The goodie bag for this race consisted of:
- Finisher’s medal
- Finisher’s tee
- Bottle of water
- Oat and chocolate bar
- Harribo Golden bears
- Salt and vinegar crisps
I drank a reasonable amount of the water, but poured the rest away before setting off on another run. This run was a lot slower, and a lot shorter and after 2.5 miles I decided I’d walk for a while before doing another mile of running to get back to the finish line to wait for my friend to finish. It was great to see that she was running strong, and incredibly happy that she knew she was already on target for a PB as well. I met up with her at the finish and sure enough she’d PB’d by 3 minutes – a fantastic achievement for the second half marathon in two weeks. I was so incredibly pleased for and I could tell she was so happy – that made me even happier!
My official time was 01:30:56.253 in position 132 of 2057 finishers (putting me in first top 6.5%). With only 57 seconds off a sub 90 minute time that will likely be one of my goals for 2016, so may help to shape my training post-Canalathon next year.
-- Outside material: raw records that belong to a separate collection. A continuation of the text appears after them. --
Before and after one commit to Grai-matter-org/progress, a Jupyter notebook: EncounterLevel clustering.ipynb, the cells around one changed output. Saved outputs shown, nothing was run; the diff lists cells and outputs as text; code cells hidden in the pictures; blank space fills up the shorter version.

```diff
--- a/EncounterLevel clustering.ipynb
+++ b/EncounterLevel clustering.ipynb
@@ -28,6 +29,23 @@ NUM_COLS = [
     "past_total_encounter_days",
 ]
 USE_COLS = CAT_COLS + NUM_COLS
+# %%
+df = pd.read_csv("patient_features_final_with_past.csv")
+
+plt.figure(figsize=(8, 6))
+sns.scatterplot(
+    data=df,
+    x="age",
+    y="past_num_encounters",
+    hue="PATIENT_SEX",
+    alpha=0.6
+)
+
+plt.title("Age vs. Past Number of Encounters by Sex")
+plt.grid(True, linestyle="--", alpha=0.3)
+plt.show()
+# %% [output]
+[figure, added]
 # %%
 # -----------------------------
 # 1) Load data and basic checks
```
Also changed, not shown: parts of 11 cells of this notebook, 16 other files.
It felt good to end my half marathons for the year with one I could say I hadn’t walked during – something I’d struggled with in the latter half of 2015. I’m now looking forward to 2016 and setting new goals.